Directions for this task: Copy the records that follow exactly as written, but not their pictures.

Records for processing:

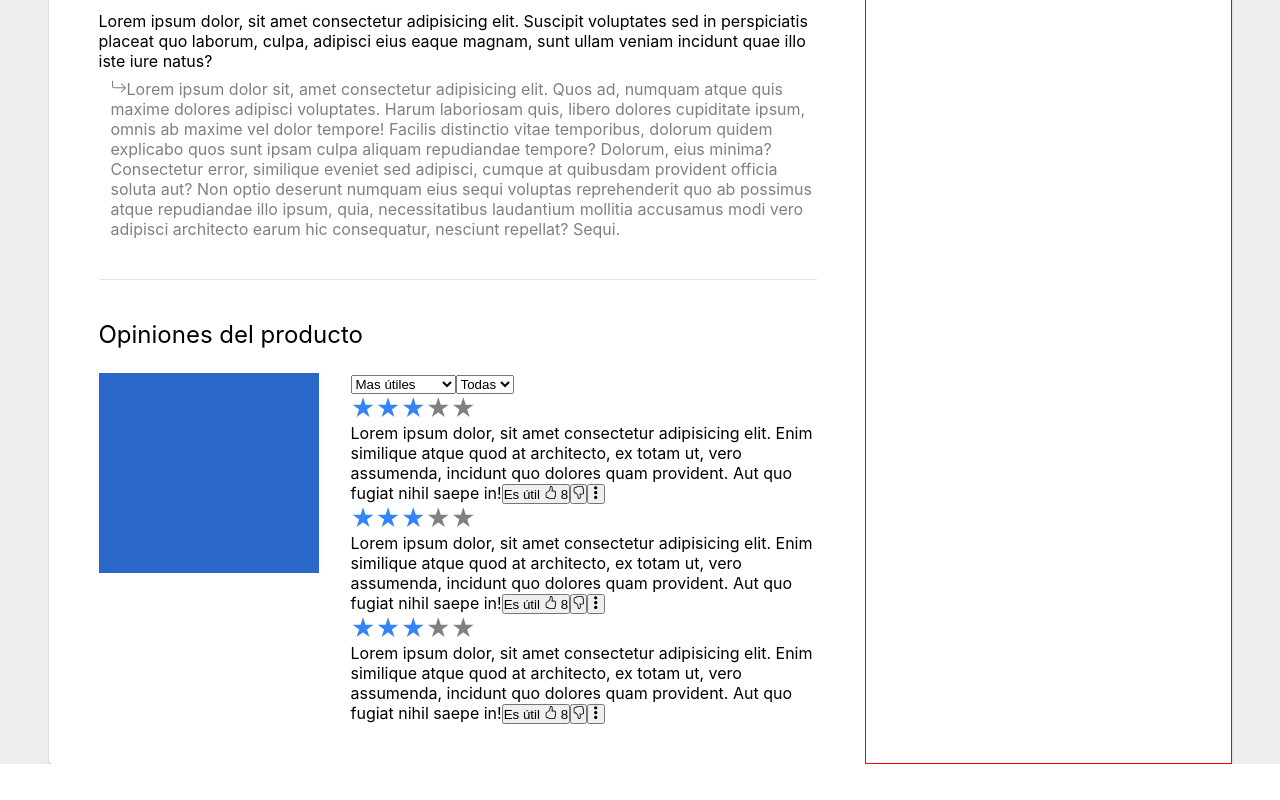
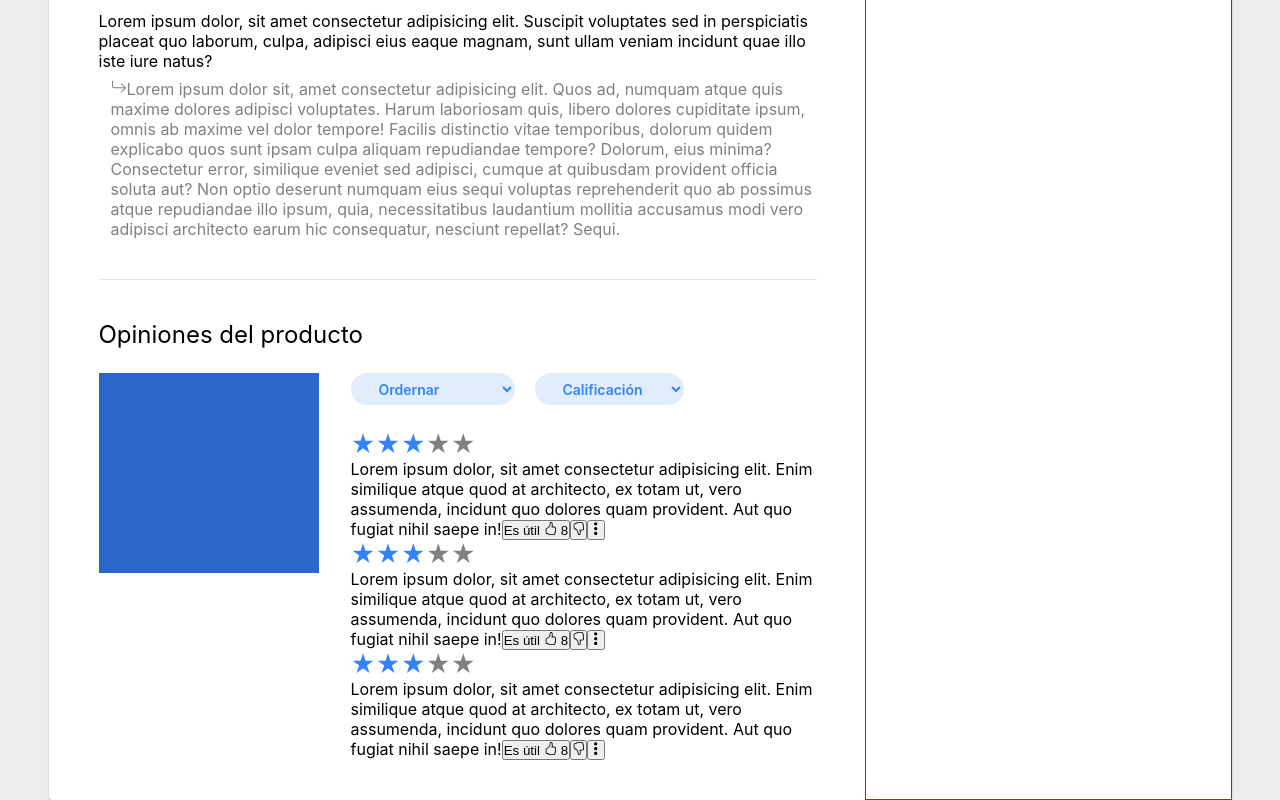
Before and after one commit to Carla1Z/mercadolibre-clone, a React (Create React App) app: page / in a window 1280 px wide. Shown: the part 2832-3632 px from the top of the page. Before the commit the page ends 3596 px from the top, so only its background shows below. Built offline with nearby package versions, Linux system fonts and the light colour scheme.

Commit message:
estilo select

```diff
--- a/src/components/Product/Reviews/Reviews.module.css
+++ b/src/components/Product/Reviews/Reviews.module.css
@@ -11,17 +11,35 @@
   margin-bottom: 24px;
 }
 
-.container{
+.container {
   display: flex;
   justify-content: space-between;
 }
 
-.rating{
+.rating {
   width: 220px;
   height: 200px;
   background-color: var(--blue);
 }
 
-.userreview{
+.userreview {
   max-width: 466px;
 }
+
+.order{
+  margin-bottom: 25px;
+}
+
+.order select {
+  background-color: var(--blue-btn2);
+  color: var(--blue-btn1);
+  border: transparent;
+  border-radius: 53px;
+  padding: 0 24px;
+  font-family: var(--family);
+  font-size: 14px;
+  font-weight: 600;
+  height: 32px;
+  cursor: pointer;
+  margin-right: 20px;
+}
--- a/src/components/Product/Reviews/index.jsx
+++ b/src/components/Product/Reviews/index.jsx
@@ -13,12 +13,12 @@ function Reviews() {
         <div className={styles.userreview}>
           <div className={styles.order}>
             <select>
-              Ordenar
+              <option hidden>Ordernar</option>
               <option>Mas útiles</option>
               <option>Más recientes</option>
             </select>
             <select>
-              Calificación
+              <option hidden>Calificación</option>
               <option>Todas</option>
               <option>
                 5
```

Output for this task:
Before and after one commit to Carla1Z/mercadolibre-clone, a React (Create React App) app: page / in a window 1280 px wide. Shown: the part 2832-3632 px from the top of the page. Before the commit the page ends 3596 px from the top, so only its background shows below. Built offline with nearby package versions, Linux system fonts and the light colour scheme.

Commit message:
estilo select

```diff
--- a/src/components/Product/Reviews/Reviews.module.css
+++ b/src/components/Product/Reviews/Reviews.module.css
@@ -11,17 +11,35 @@
   margin-bottom: 24px;
 }
 
-.container{
+.container {
   display: flex;
   justify-content: space-between;
 }
 
-.rating{
+.rating {
   width: 220px;
   height: 200px;
   background-color: var(--blue);
 }
 
-.userreview{
+.userreview {
   max-width: 466px;
 }
+
+.order{
+  margin-bottom: 25px;
+}
+
+.order select {
+  background-color: var(--blue-btn2);
+  color: var(--blue-btn1);
+  border: transparent;
+  border-radius: 53px;
+  padding: 0 24px;
+  font-family: var(--family);
+  font-size: 14px;
+  font-weight: 600;
+  height: 32px;
+  cursor: pointer;
+  margin-right: 20px;
+}
--- a/src/components/Product/Reviews/index.jsx
+++ b/src/components/Product/Reviews/index.jsx
@@ -13,12 +13,12 @@ function Reviews() {
         <div className={styles.userreview}>
           <div className={styles.order}>
             <select>
-              Ordenar
+              <option hidden>Ordernar</option>
               <option>Mas útiles</option>
               <option>Más recientes</option>
             </select>
             <select>
-              Calificación
+              <option hidden>Calificación</option>
               <option>Todas</option>
               <option>
                 5
```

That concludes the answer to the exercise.